It’s crept up on you. The things that you used to do with ease are more of a burden now and when you attempt them, you feel slow, not as coordinated, and you might even feel vulnerable doing them. You don’t want to ask for help, you never had to and you may feel that asking for help makes you sound feeble. At the same time, there is this lingering fear that you are losing control of your body and you don’t like it. You want a change. You want to feel better and have less fear. You want to be able to do the activities you grew up enjoying. If there was only a way to get out of this situation. A situation that makes you feel too weak to do the things you want to do. Not to mention you feel more uncoordinated and there is this underlying fear of falling as your balance has been more unsteady the last few years or so and getting on/off the floor sounds borderline dreadful. Hopeless? Not at all.
The hard truth is that biological organisms (including you) do have a shelf life. It can be scary to think about, but one might argue that it’s even scarier to think about how one can be on this planet for several decades and lose large scale capabilities, not because of age, but because we stopped pushing ourselves. Biology needs challenge. Without challenge, we literally prune our systems that are not in use. This includes our nervous system (coordination/balance), our muscles (weakness/poor power), our cardiovascular system (stamina/endurance), and our skeletal system among (bones more brittle) others. Now, these changes do happen if we get “old enough”, but we can S L O W these trends down with consistent and intelligent stresses. These stresses are movement based and can go along way to help mitigate this downward trend and we can actually, to a certain point, improve on our systems. Yes, we can get stronger, improve balance, get better coordinated, increase our mobility/flexibility, and get MORE out of life well into our 6th, 7th, 8th, and even 9th decades. But how does one navigate this?
This is where investing in a caring and educated senior fitness specialist can have a role. First, they can ask the right questions. They need to know YOUR WHY. Why do you want to improve your health, your strength and balance? Without the proper why, movement and exercise seems too difficult, out of reach, and often burdensome to many. Nailing down your why layers in context and makes making behavioral change easier and often results in longer lasting and even quicker attainable goals! Secondly, a good senior fitness specialist is educated on exercise for aging bodies and often many of them have physical therapy backgrounds and can assure that you have success without causing damage. Along these lines, many potential clients are often being discharged from physical therapy and the need to find a qualified and educated Senior Fitness Specialist who is also a good listener is imperative! Finally, this Senior Fitness Specialist is mobile and they can help you in the comfort of your own home. They have basic exercise equipment they can bring, work with the equipment you have, make recommendations on purchasing new equipment, and the creative ones are amazing at just using gravity to help improve your strength, balance, stamina, and help improve your life.

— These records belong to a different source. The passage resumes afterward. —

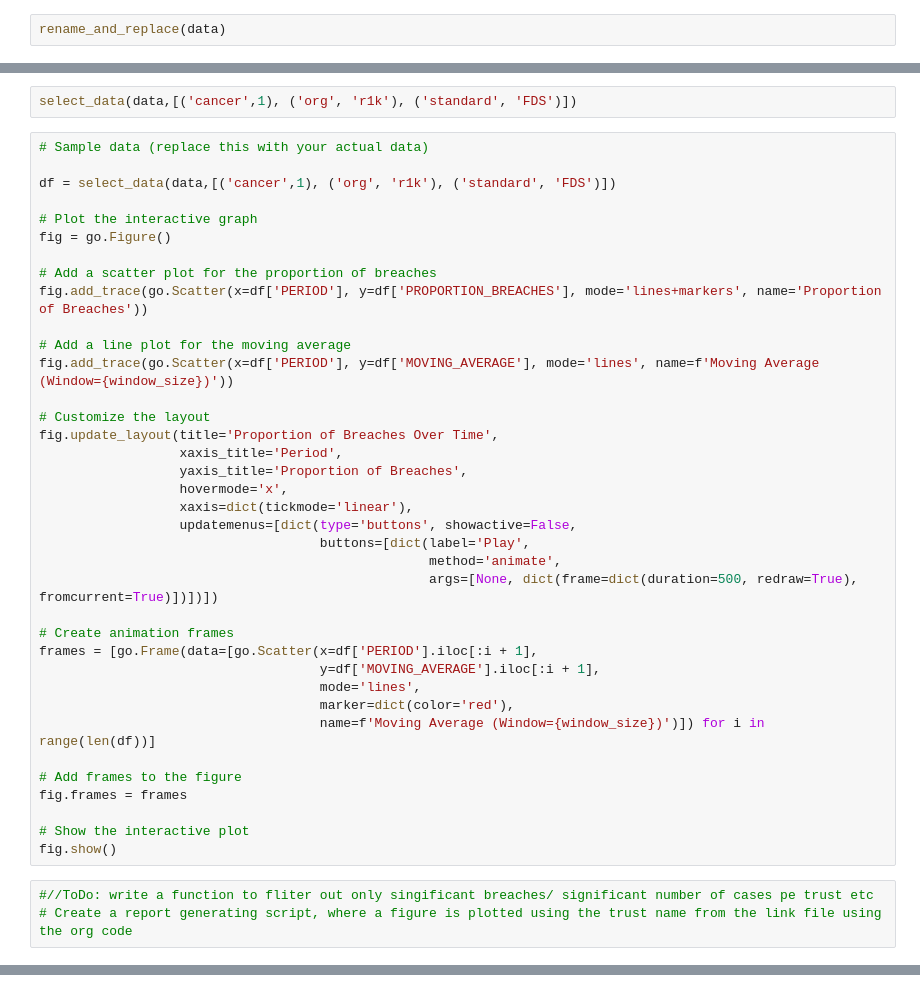
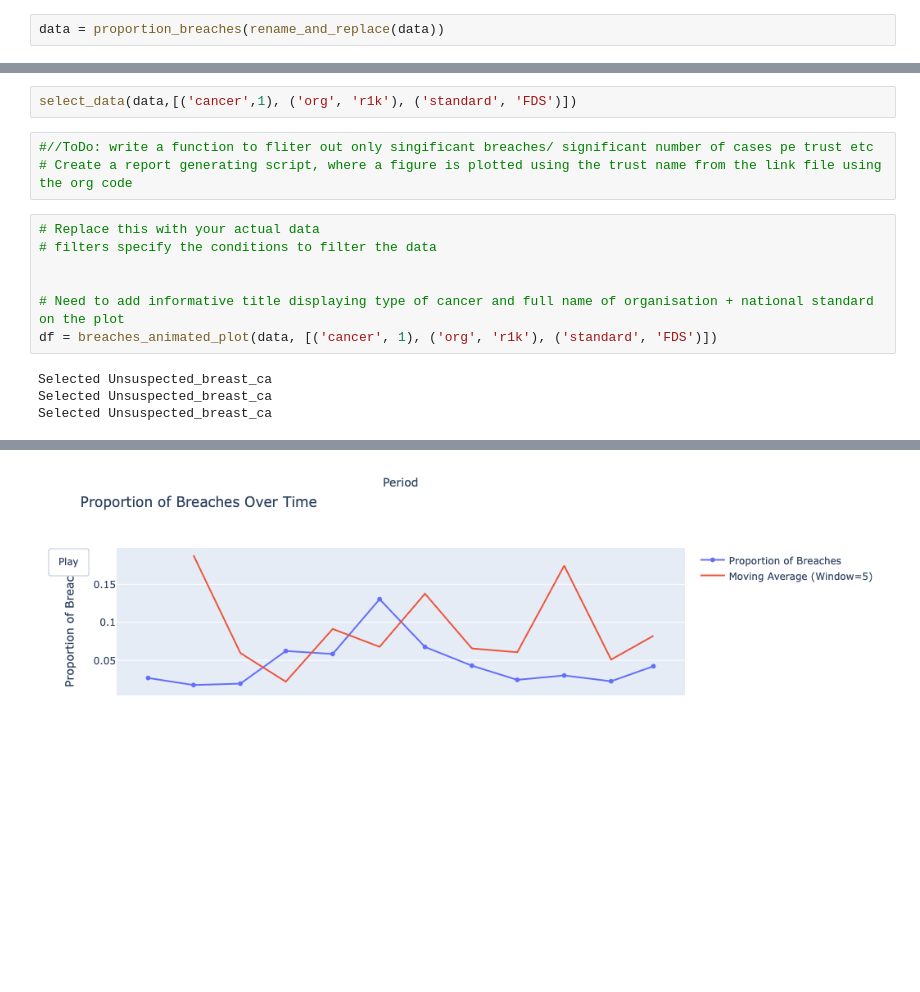
Before and after one commit to ploginovic/hpdm139_A2, a Jupyter notebook: canseer/workstation_21stDec.ipynb, the cells around one changed output, grey strips where cells are left out. Cells and saved outputs as stored; diff of their text form; blank space fills up the shorter version.

Commit message:
Added breaches_animated_plot() function, a plotly interactive plot

```diff
--- a/canseer/workstation_21stDec.ipynb
+++ b/canseer/workstation_21stDec.ipynb
@@ -27,4 +31,4 @@ from data_wrangling import proportion_breaches, rename_and_replace
 # %%
 data = read_cancer_data()
 # %%
-rename_and_replace(data)
+data = proportion_breaches(rename_and_replace(data))
@@ -41,43 +43,17 @@ sns.stripplot(x='PERIOD', y = 'BREACHES', data=select_org(df=data,org_str='R1K')
 sns.lineplot(x='PERIOD', y='BREACHES', data=select_org(data,'R0A').groupby(by='PERIOD').sum())
 # %%
 select_data(data,[('cancer',1), ('org', 'r1k'), ('standard', 'FDS')])
-# %%
-# Sample data (replace this with your actual data)
-
-df = select_data(data,[('cancer',1), ('org', 'r1k'), ('standard', 'FDS')])
-
-# Plot the interactive graph
-fig = go.Figure()
-
-# Add a scatter plot for the proportion of breaches
-fig.add_trace(go.Scatter(x=df['PERIOD'], y=df['PROPORTION_BREACHES'], mode='lines+markers', name='Proportion of Breaches'))
-
-# Add a line plot for the moving average
-fig.add_trace(go.Scatter(x=df['PERIOD'], y=df['MOVING_AVERAGE'], mode='lines', name=f'Moving Average (Window={window_size})'))
-
-# Customize the layout
-fig.update_layout(title='Proportion of Breaches Over Time',
-                  xaxis_title='Period',
-                  yaxis_title='Proportion of Breaches',
-                  hovermode='x',
-                  xaxis=dict(tickmode='linear'),
-                  updatemenus=[dict(type='buttons', showactive=False,
-                                    buttons=[dict(label='Play',
-                                                  method='animate',
-                                                  args=[None, dict(frame=dict(duration=500, redraw=True), fromcurrent=True)])])])
-
-# Create animation frames
-frames = [go.Frame(data=[go.Scatter(x=df['PERIOD'].iloc[:i + 1],
-                                    y=df['MOVING_AVERAGE'].iloc[:i + 1],
-                                    mode='lines',
-                                    marker=dict(color='red'),
-                                    name=f'Moving Average (Window={window_size})')]) for i in range(len(df))]
-
-# Add frames to the figure
-fig.frames = frames
-
-# Show the interactive plot
-fig.show()
 # %%
 #//ToDo: write a function to fliter out only singificant breaches/ significant number of cases pe trust etc
 # Create a report generating script, where a figure is plotted using the trust name from the link file using the org code
+# %%
+# Replace this with your actual data
+# filters specify the conditions to filter the data
+
+
+# Need to add informative title displaying type of cancer and full name of organisation + national standard on the plot
+df = breaches_animated_plot(data, [('cancer', 1), ('org', 'r1k'), ('standard', 'FDS')])
+# %% [output]
+Selected Unsuspected_breast_ca
+Selected Unsuspected_breast_ca
+Selected Unsuspected_breast_ca
@@ -83,0 +61 @@ fig.show()
+[figure, added]
```
Also changed, not shown: parts of 4 cells of this notebook, 1 other file.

In conclusion, there is hope and there is help out there. Your fears are real but tangible results are attainable for the vast majority of people. You just have to take the first step. Most Senior Fitness Specialists offer free initial consultations and are eager to hear your story. I know I am. Tell me your story. I’m listening.